*** PROVIDED DATA Section Begins ***
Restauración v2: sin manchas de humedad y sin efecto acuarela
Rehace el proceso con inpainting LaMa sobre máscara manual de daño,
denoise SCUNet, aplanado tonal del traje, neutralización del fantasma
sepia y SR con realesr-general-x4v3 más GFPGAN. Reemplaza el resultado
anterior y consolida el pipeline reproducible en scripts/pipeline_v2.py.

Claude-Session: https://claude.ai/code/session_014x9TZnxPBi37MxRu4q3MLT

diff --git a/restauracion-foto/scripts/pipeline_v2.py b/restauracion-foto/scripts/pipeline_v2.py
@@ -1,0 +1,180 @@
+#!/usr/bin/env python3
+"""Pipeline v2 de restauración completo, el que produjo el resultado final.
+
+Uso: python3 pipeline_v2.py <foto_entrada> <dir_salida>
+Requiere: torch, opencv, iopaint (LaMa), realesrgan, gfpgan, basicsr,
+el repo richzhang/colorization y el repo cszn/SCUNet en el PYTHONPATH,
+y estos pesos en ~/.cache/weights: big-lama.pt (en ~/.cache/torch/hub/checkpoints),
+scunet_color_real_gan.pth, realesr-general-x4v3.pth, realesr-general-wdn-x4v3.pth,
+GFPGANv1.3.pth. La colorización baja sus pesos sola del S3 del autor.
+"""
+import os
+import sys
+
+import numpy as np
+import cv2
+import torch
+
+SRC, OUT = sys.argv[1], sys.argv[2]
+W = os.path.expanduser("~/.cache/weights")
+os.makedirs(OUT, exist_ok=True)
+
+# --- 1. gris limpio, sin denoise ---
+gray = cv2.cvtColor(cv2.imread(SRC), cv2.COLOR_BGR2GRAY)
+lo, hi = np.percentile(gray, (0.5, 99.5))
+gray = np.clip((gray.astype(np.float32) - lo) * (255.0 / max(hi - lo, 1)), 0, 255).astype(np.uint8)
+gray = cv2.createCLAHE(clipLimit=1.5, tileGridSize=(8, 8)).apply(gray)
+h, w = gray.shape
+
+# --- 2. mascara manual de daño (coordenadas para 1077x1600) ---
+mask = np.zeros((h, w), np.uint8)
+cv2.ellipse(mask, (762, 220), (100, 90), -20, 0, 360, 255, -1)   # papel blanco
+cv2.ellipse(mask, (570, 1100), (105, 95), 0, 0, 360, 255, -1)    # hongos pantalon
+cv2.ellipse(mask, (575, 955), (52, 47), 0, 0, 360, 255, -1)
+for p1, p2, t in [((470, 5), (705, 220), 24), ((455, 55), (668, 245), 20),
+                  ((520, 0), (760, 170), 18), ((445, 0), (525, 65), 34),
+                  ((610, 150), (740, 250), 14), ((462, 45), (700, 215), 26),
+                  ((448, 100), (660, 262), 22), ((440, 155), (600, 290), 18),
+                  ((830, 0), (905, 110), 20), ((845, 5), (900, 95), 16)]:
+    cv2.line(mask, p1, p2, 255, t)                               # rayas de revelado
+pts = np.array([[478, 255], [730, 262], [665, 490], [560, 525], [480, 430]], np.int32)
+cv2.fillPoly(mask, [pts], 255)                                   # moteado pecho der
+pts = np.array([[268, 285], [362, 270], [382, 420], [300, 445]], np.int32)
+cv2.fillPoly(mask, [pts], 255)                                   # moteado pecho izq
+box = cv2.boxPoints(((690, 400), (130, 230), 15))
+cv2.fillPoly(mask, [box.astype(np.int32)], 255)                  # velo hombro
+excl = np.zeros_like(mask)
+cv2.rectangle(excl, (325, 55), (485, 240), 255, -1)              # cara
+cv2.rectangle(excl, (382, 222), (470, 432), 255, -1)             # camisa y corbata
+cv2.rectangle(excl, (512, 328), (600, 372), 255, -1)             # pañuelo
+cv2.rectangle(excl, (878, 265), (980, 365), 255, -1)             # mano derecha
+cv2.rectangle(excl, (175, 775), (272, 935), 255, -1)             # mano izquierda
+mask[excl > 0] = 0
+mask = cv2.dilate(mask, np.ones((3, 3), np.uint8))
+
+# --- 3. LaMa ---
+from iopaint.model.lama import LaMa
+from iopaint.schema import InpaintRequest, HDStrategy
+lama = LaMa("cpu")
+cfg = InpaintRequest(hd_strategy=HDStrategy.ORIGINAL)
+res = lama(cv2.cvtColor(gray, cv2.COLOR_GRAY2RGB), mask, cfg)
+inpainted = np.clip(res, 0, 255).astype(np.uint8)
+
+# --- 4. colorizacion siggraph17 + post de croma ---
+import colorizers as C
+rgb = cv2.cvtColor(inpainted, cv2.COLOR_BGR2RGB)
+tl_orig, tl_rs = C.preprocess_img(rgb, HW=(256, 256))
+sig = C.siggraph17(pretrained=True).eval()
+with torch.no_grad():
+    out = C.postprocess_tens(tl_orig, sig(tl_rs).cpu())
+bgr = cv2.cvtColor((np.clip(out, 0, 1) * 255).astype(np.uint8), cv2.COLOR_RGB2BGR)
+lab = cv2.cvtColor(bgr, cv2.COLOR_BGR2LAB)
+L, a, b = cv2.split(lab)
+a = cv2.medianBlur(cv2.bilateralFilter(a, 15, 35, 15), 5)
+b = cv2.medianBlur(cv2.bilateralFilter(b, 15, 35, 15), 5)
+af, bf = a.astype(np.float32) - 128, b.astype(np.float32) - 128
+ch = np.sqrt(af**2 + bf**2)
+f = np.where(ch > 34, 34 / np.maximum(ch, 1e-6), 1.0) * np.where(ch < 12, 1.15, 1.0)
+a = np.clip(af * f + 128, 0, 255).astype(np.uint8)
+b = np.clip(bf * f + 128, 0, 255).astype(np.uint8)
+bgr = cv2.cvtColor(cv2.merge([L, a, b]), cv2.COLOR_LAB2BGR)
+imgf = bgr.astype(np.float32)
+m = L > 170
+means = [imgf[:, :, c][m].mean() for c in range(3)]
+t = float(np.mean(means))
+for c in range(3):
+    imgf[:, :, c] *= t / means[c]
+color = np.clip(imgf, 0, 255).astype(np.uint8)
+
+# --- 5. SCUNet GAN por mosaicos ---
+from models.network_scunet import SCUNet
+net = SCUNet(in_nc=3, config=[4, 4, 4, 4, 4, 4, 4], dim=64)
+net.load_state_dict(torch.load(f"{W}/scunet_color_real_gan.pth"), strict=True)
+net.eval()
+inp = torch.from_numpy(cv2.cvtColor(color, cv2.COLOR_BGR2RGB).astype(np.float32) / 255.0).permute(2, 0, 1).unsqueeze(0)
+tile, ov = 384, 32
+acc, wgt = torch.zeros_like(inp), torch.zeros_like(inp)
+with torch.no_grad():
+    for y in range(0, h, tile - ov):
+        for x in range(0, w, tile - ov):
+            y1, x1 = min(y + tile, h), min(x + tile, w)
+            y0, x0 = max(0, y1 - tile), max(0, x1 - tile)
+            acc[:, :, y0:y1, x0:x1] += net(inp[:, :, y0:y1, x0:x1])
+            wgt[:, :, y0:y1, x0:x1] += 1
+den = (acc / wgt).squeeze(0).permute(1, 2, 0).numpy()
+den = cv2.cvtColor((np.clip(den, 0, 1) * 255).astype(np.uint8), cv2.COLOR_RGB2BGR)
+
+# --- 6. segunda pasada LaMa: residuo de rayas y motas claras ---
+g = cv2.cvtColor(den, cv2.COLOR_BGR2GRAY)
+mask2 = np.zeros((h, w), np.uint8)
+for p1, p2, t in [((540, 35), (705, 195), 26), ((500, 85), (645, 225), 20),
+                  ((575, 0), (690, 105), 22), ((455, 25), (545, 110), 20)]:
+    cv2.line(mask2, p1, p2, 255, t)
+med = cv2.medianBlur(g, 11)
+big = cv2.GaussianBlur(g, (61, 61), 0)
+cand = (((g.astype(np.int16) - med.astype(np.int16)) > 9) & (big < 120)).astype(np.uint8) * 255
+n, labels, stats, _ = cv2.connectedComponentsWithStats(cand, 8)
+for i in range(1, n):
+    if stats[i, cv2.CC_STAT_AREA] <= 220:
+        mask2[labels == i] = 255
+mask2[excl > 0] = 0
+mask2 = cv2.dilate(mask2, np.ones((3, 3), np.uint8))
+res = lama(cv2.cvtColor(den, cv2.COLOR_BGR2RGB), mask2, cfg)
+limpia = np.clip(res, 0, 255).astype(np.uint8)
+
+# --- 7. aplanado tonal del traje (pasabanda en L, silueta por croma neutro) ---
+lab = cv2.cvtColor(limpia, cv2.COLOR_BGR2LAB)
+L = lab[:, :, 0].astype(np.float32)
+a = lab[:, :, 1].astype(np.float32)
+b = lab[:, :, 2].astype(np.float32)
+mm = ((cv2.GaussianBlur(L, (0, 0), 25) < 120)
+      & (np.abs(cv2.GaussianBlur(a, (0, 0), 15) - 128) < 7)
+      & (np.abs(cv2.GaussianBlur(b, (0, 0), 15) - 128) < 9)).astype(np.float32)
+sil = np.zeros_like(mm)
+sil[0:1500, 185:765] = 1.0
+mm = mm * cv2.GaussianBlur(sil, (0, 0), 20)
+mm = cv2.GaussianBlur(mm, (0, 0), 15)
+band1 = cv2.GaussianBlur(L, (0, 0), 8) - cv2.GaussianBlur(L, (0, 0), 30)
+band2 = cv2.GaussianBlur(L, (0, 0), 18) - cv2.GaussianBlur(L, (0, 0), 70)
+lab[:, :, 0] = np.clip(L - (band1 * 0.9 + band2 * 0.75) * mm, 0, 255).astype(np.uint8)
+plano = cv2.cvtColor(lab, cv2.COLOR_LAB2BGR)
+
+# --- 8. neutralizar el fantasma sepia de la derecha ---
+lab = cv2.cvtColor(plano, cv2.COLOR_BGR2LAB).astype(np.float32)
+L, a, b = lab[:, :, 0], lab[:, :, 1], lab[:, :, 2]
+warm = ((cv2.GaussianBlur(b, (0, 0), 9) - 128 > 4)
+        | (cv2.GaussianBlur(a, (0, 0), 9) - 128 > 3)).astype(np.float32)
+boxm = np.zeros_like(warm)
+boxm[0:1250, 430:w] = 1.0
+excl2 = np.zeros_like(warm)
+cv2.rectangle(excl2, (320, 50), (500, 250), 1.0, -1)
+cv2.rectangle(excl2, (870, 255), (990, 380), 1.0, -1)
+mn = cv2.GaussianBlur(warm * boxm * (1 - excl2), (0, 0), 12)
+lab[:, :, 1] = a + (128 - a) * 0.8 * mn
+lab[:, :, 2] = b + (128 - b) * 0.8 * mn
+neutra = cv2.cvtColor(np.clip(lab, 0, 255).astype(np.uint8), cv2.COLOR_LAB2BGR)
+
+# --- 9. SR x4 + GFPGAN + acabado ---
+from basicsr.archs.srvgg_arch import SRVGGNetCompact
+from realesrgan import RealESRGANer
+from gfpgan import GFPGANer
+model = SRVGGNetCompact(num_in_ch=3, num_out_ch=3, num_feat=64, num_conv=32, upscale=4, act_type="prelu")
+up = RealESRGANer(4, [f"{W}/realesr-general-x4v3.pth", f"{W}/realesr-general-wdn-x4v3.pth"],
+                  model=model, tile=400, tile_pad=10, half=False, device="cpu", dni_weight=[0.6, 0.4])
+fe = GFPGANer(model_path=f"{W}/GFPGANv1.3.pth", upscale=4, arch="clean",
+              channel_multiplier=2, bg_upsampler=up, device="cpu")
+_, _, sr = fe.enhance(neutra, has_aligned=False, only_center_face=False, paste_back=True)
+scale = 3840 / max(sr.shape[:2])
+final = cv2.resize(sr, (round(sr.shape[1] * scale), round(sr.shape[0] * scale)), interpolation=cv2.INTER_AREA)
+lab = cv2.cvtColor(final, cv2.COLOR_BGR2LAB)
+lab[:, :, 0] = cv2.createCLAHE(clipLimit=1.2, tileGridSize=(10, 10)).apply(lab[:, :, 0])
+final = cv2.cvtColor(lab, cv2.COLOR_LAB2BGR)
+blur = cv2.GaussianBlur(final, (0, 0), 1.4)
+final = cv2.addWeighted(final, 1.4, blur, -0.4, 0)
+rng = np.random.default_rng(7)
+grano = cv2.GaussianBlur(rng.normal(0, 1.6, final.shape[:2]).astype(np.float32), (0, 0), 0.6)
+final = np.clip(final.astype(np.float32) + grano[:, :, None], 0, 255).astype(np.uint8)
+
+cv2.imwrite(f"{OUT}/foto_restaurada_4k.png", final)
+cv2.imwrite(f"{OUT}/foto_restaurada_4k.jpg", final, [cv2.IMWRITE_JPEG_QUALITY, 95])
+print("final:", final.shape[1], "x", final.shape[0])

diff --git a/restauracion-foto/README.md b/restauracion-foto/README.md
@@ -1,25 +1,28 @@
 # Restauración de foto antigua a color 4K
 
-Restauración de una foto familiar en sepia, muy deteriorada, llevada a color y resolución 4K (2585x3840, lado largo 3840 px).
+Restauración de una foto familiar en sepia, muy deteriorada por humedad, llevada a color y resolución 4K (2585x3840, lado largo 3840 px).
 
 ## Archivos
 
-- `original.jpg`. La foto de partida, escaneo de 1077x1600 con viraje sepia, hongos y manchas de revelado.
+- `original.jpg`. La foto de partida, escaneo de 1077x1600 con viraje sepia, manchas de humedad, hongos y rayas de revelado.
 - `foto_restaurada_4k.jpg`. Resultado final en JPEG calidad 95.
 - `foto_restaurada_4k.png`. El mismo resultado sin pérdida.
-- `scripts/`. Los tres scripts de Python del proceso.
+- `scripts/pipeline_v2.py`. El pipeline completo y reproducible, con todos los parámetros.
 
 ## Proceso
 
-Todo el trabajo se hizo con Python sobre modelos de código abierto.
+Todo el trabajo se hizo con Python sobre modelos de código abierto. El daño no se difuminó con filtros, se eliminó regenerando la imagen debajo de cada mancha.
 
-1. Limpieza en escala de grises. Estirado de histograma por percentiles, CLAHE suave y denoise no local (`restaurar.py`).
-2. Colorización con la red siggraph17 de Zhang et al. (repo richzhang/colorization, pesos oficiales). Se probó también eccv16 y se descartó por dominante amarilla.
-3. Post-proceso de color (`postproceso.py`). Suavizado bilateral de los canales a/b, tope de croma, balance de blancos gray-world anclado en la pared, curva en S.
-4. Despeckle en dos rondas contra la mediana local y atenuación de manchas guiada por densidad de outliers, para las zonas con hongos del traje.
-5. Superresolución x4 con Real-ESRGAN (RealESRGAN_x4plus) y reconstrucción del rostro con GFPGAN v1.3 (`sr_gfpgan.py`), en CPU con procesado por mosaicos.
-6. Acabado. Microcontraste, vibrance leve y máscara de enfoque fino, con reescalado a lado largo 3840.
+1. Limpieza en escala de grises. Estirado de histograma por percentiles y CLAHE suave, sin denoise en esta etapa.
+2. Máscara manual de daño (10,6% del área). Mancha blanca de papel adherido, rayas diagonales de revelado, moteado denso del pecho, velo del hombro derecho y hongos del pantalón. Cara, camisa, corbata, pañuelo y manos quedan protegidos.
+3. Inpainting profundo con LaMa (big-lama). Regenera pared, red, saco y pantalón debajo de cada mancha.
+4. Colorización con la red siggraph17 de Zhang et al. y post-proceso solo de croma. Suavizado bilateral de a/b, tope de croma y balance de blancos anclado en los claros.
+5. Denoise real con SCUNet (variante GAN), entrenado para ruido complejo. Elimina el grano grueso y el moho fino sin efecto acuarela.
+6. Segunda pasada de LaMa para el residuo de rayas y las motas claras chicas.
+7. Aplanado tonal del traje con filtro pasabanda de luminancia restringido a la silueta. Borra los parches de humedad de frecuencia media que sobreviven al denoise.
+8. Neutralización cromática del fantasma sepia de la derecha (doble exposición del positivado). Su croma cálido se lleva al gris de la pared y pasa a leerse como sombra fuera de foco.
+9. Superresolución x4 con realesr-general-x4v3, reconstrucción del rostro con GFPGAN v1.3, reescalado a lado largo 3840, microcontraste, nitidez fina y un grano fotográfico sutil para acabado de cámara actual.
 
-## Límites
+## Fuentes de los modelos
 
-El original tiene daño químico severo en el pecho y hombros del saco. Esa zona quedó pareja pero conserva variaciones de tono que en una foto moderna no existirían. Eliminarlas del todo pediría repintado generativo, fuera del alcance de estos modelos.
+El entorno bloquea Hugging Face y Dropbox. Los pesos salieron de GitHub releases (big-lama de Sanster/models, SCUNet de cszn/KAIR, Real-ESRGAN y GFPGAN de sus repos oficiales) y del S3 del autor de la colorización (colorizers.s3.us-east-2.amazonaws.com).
*** PROVIDED DATA Section Ends ***
Show every line from the entries above in which the word "final" appears.

+"""Pipeline v2 de restauración completo, el que produjo el resultado final.
+final = cv2.resize(sr, (round(sr.shape[1] * scale), round(sr.shape[0] * scale)), interpolation=cv2.INTER_AREA)
+lab = cv2.cvtColor(final, cv2.COLOR_BGR2LAB)
+final = cv2.cvtColor(lab, cv2.COLOR_LAB2BGR)
+blur = cv2.GaussianBlur(final, (0, 0), 1.4)
+final = cv2.addWeighted(final, 1.4, blur, -0.4, 0)
+grano = cv2.GaussianBlur(rng.normal(0, 1.6, final.shape[:2]).astype(np.float32), (0, 0), 0.6)
+final = np.clip(final.astype(np.float32) + grano[:, :, None], 0, 255).astype(np.uint8)
+cv2.imwrite(f"{OUT}/foto_restaurada_4k.png", final)
+cv2.imwrite(f"{OUT}/foto_restaurada_4k.jpg", final, [cv2.IMWRITE_JPEG_QUALITY, 95])
+print("final:", final.shape[1], "x", final.shape[0])
 - `foto_restaurada_4k.jpg`. Resultado final en JPEG calidad 95.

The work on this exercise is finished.